### INSTRUCTIONS TO FOLLOW
Nothing but the lines from the start of the data through the line with "Also changed, not shown: 1 other file." should appear in the answer, each retyped exactly, and pictures should not.

### EXTRACTED MATERIAL
=== Begin Enclosure ===

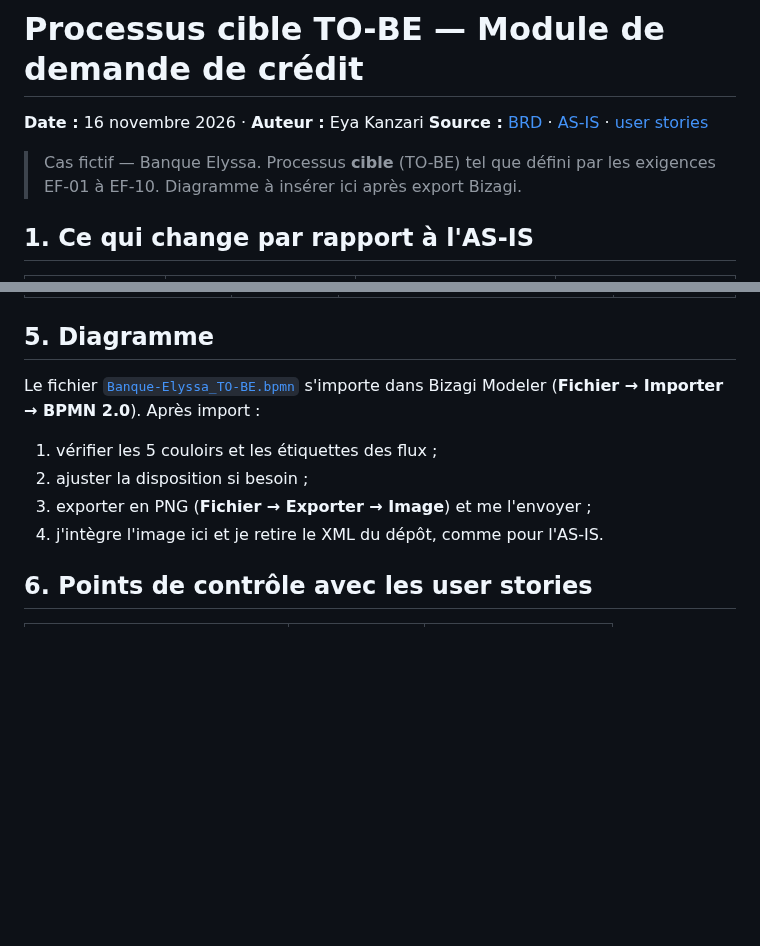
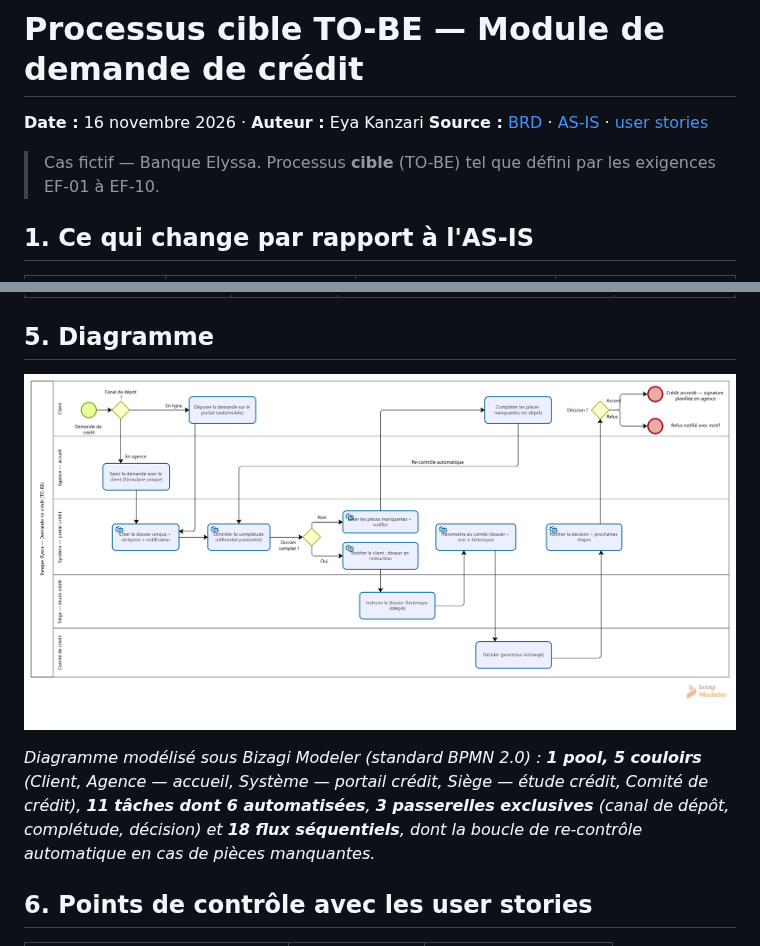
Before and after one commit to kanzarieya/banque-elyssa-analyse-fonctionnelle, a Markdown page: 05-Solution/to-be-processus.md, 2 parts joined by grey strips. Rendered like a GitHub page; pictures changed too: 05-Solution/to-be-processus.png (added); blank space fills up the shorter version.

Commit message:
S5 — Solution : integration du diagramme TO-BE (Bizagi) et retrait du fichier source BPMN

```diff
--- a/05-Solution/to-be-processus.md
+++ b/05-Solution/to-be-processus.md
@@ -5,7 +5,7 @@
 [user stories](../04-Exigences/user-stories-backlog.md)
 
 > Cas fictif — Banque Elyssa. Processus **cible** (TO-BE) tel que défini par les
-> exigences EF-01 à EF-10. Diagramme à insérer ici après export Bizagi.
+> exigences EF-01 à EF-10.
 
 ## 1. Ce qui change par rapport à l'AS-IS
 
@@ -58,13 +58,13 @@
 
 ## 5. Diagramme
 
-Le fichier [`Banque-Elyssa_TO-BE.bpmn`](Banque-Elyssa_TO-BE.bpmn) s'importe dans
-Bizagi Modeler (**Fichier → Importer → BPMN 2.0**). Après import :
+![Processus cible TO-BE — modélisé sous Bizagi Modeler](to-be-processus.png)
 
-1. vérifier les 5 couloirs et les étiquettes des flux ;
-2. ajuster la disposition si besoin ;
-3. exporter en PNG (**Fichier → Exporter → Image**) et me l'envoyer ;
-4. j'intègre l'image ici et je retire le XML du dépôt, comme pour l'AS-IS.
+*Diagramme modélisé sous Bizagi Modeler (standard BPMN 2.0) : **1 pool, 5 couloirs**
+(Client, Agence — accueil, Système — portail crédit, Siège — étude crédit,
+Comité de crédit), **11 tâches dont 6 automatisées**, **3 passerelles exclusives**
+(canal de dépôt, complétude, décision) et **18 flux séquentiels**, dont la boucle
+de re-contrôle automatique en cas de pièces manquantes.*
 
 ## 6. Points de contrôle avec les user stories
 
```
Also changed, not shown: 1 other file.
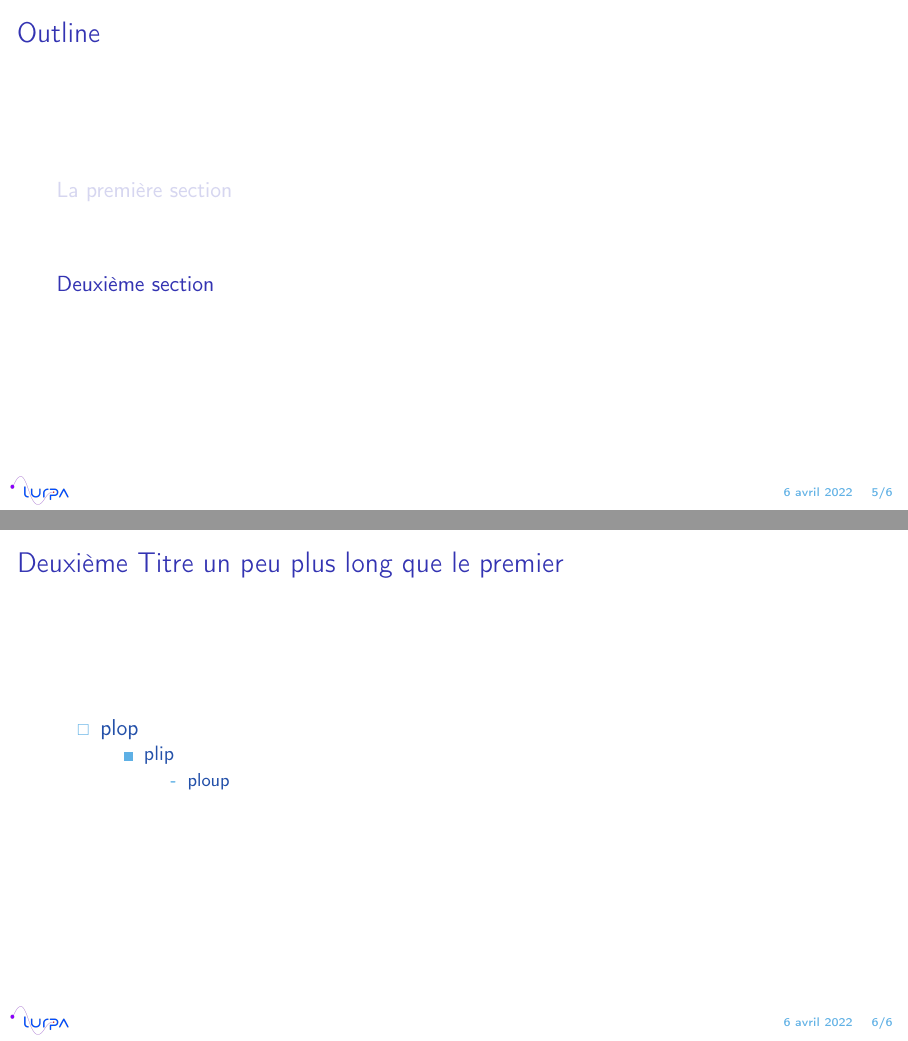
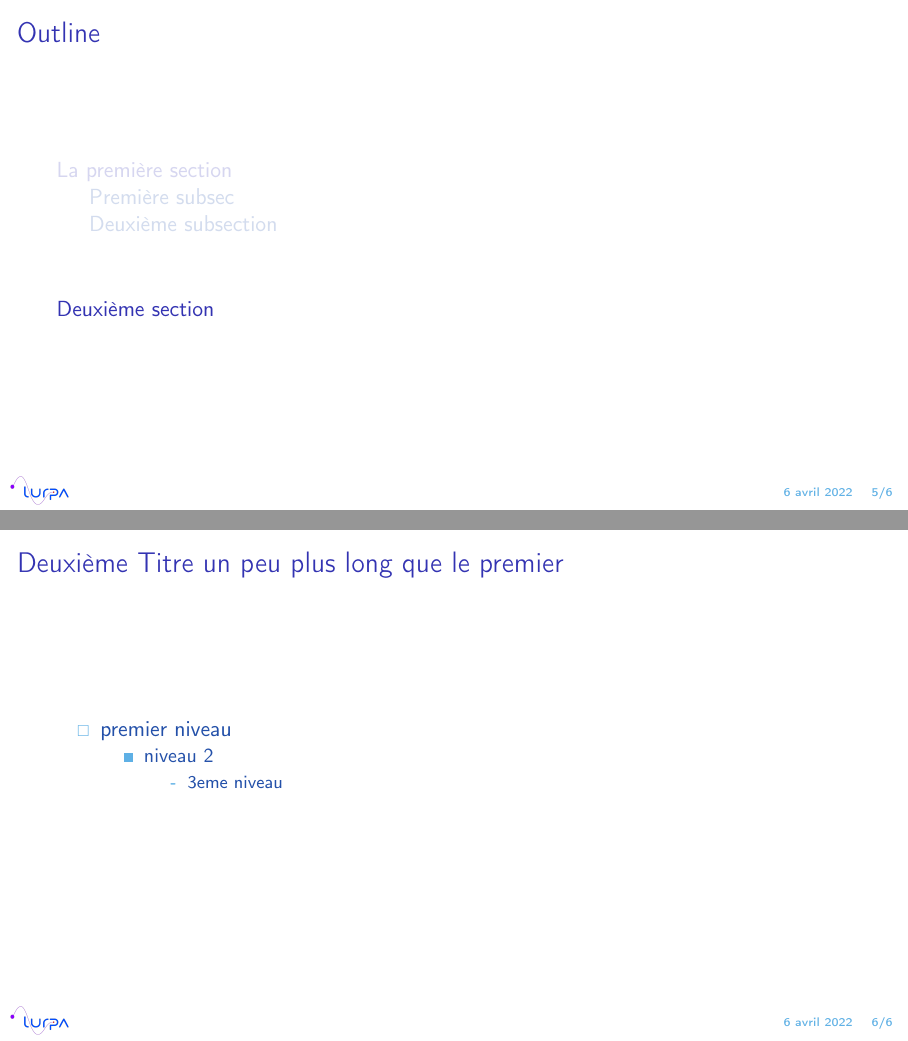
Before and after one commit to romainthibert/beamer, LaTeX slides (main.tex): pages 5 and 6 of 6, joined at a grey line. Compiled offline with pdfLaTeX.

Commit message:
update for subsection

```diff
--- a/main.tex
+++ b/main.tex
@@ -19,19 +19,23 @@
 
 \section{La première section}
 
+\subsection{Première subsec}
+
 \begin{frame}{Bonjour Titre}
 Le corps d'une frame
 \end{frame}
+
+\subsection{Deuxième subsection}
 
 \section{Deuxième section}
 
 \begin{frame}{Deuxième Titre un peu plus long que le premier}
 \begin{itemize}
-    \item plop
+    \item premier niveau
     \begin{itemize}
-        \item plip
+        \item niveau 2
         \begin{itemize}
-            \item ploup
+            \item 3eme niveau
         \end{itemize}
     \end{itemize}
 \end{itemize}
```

=== End Enclosure ===

### OUTPUT FOR THIS TASK
Before and after one commit to kanzarieya/banque-elyssa-analyse-fonctionnelle, a Markdown page: 05-Solution/to-be-processus.md, 2 parts joined by grey strips. Rendered like a GitHub page; pictures changed too: 05-Solution/to-be-processus.png (added); blank space fills up the shorter version.

Commit message:
S5 — Solution : integration du diagramme TO-BE (Bizagi) et retrait du fichier source BPMN

```diff
--- a/05-Solution/to-be-processus.md
+++ b/05-Solution/to-be-processus.md
@@ -5,7 +5,7 @@
 [user stories](../04-Exigences/user-stories-backlog.md)
 
 > Cas fictif — Banque Elyssa. Processus **cible** (TO-BE) tel que défini par les
-> exigences EF-01 à EF-10. Diagramme à insérer ici après export Bizagi.
+> exigences EF-01 à EF-10.
 
 ## 1. Ce qui change par rapport à l'AS-IS
 
@@ -58,13 +58,13 @@
 
 ## 5. Diagramme
 
-Le fichier [`Banque-Elyssa_TO-BE.bpmn`](Banque-Elyssa_TO-BE.bpmn) s'importe dans
-Bizagi Modeler (**Fichier → Importer → BPMN 2.0**). Après import :
+![Processus cible TO-BE — modélisé sous Bizagi Modeler](to-be-processus.png)
 
-1. vérifier les 5 couloirs et les étiquettes des flux ;
-2. ajuster la disposition si besoin ;
-3. exporter en PNG (**Fichier → Exporter → Image**) et me l'envoyer ;
-4. j'intègre l'image ici et je retire le XML du dépôt, comme pour l'AS-IS.
+*Diagramme modélisé sous Bizagi Modeler (standard BPMN 2.0) : **1 pool, 5 couloirs**
+(Client, Agence — accueil, Système — portail crédit, Siège — étude crédit,
+Comité de crédit), **11 tâches dont 6 automatisées**, **3 passerelles exclusives**
+(canal de dépôt, complétude, décision) et **18 flux séquentiels**, dont la boucle
+de re-contrôle automatique en cas de pièces manquantes.*
 
 ## 6. Points de contrôle avec les user stories
 
```
Also changed, not shown: 1 other file.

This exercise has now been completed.